Search the material below for lines containing the string "other", and copy every one you find.

### Data for processing
+ + + +
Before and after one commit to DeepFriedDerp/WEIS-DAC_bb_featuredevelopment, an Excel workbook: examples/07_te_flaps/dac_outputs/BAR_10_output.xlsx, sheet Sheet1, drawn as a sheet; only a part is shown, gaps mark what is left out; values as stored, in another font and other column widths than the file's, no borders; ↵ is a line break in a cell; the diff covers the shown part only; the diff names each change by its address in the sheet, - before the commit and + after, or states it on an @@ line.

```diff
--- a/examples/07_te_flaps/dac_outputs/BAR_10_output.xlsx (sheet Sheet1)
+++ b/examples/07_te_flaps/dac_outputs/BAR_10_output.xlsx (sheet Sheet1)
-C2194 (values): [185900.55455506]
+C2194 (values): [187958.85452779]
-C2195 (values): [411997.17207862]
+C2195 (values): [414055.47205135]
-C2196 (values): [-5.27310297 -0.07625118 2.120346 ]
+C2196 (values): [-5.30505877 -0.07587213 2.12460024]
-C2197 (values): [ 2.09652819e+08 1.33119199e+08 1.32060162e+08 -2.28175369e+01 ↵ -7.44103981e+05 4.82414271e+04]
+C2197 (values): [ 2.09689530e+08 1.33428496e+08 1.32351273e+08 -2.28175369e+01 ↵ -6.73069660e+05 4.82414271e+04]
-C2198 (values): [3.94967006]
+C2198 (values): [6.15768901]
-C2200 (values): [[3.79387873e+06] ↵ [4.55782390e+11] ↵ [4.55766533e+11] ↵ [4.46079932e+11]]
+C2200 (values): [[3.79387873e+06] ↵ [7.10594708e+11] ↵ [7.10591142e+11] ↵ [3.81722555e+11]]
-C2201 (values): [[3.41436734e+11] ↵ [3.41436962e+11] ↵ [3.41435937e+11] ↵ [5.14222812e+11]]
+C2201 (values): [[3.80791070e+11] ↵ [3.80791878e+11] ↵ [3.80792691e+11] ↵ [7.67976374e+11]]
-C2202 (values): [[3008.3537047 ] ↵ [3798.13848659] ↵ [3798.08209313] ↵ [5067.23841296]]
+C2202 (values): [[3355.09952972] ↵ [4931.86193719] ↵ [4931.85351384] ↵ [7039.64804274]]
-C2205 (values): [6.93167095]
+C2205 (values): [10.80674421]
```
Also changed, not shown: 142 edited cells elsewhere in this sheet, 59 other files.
+ + + +
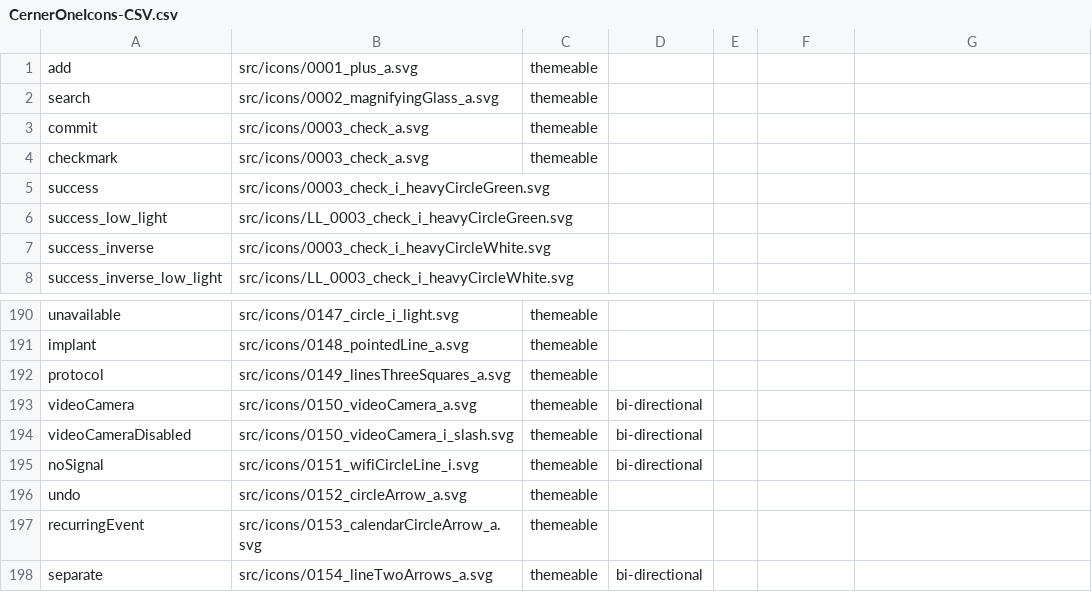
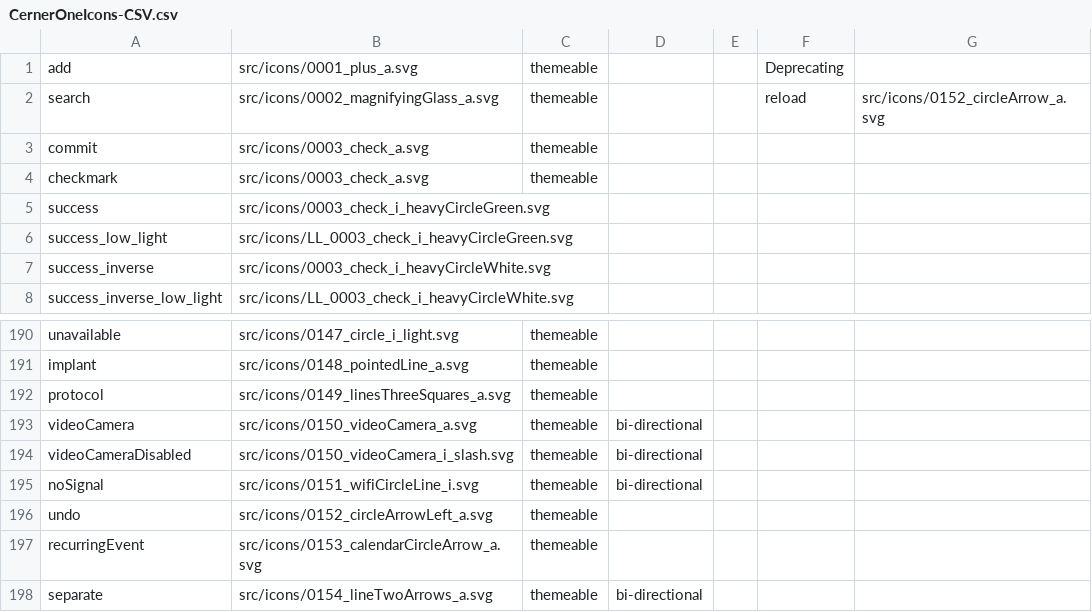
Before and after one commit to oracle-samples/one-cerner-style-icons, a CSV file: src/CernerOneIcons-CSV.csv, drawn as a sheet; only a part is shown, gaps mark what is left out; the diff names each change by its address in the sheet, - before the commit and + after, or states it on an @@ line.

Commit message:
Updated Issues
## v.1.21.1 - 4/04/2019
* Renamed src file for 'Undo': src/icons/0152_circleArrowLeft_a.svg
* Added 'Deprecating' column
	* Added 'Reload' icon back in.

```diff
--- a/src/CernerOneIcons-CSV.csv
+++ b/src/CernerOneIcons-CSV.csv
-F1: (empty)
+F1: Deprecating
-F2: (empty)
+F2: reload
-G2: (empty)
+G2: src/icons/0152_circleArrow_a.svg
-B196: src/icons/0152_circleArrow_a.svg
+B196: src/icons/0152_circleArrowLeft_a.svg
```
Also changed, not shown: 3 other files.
+ + + +
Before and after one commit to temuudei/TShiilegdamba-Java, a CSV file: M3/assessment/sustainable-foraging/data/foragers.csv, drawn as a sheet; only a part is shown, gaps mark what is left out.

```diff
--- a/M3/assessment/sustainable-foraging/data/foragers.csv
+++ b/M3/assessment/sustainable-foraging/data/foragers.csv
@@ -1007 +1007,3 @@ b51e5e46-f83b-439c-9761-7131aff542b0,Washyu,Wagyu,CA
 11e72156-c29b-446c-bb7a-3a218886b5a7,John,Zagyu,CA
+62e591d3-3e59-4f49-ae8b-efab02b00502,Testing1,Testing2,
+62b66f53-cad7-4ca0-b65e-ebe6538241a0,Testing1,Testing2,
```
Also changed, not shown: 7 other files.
+ + + +
### Response
Before and after one commit to DeepFriedDerp/WEIS-DAC_bb_featuredevelopment, an Excel workbook: examples/07_te_flaps/dac_outputs/BAR_10_output.xlsx, sheet Sheet1, drawn as a sheet; only a part is shown, gaps mark what is left out; values as stored, in another font and other column widths than the file's, no borders; ↵ is a line break in a cell; the diff covers the shown part only; the diff names each change by its address in the sheet, - before the commit and + after, or states it on an @@ line.
Also changed, not shown: 142 edited cells elsewhere in this sheet, 59 other files.
Also changed, not shown: 3 other files.
Also changed, not shown: 7 other files.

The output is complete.